But the 25-year-old Trubisky knows what's out there. He understands the criticism that comes with the territory, his Bears disappointing at 3-3 and his own personal performance putting him in the bottom tier of NFL quarterbacks.
"His confidence isn’t at an all-time high," Bears coach Matt Nagy said of Trubisky. "We’re struggling right now."
For the Bears and Trubisky to bounce back, confidence is a key. Inside of Halas Hall, the team knows his demeanor has taken a hit.
Chargers coach Anthony Lynn scouted the North Carolina product Trubisky ahead of the 2017 NFL Draft and was impressed. He saw a quarterback with a quick release, comfort on the move and a confidence in his ability to create.
"He reminded me sometimes of Aaron Rodgers," Lynn said by teleconference Wednesday.
Since arriving to the Bears as the second overall selection of that 2017 draft, Trubisky has instead failed to blend those tools into success. His release and decisions are hindered by indecisiveness. Not only is he failing to make plays, his ailing confidence is leading to missing the easy ones.
Trubisky's struggles start with the ball in his hand and a play to make. In a discouraging loss to the Saints on Sunday, Trubisky had receiver Taylor Gabriel wide open deep to the left on a third-and-5 play designed well by Nagy early in the game. His happy feet in the pocket forced an overthrow. On a third-and-2 play midway through the second quarter, he had receiver Anthony Miller open deep to the right side. More happy feet resulted in a missed opportunity.
Earlier in the second quarter, Trubisky had a run-pass option on first-and-10 in which he pulled back the football. He hesitated with two open receivers -- on a play that requires a quick decision -- and was sacked for an eight-yard loss.
On the practice fields behind Halas Hall, the Bears run these plays over and over again with relative ease. Then they get to a stadium and Trubisky's lack of confidence and indecisiveness comes into play.
Trubisky appeared to have a different edge during his weekly media session Wednesday, speaking with the sense of urgency ever present with his team.
"My teammates respect the way I come to work every day," Trubisky said. "How I am the same person, how I push them, how much I care about this team and this offense and they know how much work I put into this. I am just going to be the same person, make sure I am pushing guys and make sure that we continue to believe in the process and that we can be the offense we know we can be."
Now in his third season, Trubisky will continue to be compared to draft classmates in the Chiefs' Patrick Mahomes, the reigning MVP, and the Texans' Deshaun Watson. It only compounds matters to his inconsistencies, which is why the Bears are careful to reference their own standards for Trubisky instead of those that others are setting in Kansas City and Houston.
Trubisky has the unwavering support of Nagy, offensive coordinator Mark Helfrich, quarterbacks coach Dave Ragone and plenty of teammates in the Bears' locker room. Finding his form hasn't proved to be an easy task.
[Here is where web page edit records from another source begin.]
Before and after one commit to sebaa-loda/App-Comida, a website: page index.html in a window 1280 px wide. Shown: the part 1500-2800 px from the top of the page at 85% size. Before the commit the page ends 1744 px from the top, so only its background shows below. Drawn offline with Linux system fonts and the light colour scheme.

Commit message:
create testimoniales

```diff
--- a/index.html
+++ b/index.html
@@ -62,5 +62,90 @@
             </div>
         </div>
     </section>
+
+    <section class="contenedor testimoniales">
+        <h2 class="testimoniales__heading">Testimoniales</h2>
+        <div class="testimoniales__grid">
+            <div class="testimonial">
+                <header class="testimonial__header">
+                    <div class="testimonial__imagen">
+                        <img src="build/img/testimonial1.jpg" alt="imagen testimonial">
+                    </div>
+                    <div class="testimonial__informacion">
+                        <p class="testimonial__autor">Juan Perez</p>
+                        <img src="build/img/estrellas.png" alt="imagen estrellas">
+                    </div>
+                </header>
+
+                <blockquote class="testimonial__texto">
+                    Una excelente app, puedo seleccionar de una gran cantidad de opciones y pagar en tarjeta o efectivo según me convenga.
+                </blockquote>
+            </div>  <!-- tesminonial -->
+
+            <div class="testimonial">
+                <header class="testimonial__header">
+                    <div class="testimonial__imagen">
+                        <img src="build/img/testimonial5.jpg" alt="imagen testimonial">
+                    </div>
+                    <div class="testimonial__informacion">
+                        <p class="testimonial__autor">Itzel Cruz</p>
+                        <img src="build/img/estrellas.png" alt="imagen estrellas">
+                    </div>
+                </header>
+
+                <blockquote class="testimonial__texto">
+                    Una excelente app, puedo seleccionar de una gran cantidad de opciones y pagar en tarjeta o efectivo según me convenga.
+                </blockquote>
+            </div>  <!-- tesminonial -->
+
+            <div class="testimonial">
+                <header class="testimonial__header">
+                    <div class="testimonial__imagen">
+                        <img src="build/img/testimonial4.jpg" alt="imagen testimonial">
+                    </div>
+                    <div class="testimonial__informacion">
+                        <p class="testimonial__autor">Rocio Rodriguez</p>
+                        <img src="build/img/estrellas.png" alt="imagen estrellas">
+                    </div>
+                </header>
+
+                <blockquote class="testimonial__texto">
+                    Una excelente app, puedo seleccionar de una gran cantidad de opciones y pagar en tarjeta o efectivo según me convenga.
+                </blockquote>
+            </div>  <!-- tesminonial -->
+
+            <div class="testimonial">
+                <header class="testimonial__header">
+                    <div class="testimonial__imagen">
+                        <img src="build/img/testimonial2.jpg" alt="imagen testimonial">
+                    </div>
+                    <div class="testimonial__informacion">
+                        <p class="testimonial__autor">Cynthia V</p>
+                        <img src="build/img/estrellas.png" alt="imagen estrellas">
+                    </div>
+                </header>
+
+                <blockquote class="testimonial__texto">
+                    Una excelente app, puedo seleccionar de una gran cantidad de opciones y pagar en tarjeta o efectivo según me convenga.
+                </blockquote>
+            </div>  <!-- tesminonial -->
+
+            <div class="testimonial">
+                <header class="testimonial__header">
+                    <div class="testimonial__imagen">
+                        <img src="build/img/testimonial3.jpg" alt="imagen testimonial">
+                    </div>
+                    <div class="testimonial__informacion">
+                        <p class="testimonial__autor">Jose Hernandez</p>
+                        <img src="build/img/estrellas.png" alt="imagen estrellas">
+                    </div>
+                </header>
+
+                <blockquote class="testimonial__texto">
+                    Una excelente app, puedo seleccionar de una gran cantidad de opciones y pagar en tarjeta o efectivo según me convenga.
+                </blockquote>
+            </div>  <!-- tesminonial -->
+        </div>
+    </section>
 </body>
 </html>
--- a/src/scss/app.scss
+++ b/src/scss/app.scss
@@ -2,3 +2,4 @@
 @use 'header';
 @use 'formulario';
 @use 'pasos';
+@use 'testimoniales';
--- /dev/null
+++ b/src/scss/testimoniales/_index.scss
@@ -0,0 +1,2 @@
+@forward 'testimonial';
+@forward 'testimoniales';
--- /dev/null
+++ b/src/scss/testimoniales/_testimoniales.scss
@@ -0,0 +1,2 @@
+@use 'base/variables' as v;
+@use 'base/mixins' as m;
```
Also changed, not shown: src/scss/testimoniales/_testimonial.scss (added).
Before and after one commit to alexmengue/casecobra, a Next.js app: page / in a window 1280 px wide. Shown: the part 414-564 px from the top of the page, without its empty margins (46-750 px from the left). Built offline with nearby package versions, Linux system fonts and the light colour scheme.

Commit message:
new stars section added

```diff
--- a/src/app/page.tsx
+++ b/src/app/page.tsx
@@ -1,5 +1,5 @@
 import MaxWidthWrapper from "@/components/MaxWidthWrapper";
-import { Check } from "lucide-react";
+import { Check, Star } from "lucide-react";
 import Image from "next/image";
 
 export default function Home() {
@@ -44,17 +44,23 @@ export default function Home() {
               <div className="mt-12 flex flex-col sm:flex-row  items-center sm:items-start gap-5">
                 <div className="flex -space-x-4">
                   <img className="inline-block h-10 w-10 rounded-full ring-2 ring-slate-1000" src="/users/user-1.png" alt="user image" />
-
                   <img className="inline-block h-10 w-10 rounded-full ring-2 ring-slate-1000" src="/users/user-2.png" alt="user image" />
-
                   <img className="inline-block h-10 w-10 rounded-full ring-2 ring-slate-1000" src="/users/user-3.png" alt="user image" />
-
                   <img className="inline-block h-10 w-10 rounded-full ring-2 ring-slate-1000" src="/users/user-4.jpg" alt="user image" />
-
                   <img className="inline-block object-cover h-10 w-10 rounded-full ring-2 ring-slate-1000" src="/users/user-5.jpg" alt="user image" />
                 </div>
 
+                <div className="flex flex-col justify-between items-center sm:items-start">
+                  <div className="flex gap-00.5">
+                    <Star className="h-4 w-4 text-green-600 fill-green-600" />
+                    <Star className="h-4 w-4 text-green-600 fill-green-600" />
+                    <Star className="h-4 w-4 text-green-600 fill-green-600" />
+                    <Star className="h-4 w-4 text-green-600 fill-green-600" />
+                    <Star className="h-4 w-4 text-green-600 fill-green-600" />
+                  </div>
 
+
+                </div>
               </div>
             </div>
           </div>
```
And for Trubisky, whose confidence seems more diminished by the day, the need for a breakout performance is growing.
What Trubisky needs to truly silence the outside noise is a win.
"Success has a thousand fathers," Helfrich said, paraphrasing a quote from John F. Kennedy. "But failure is an orphan."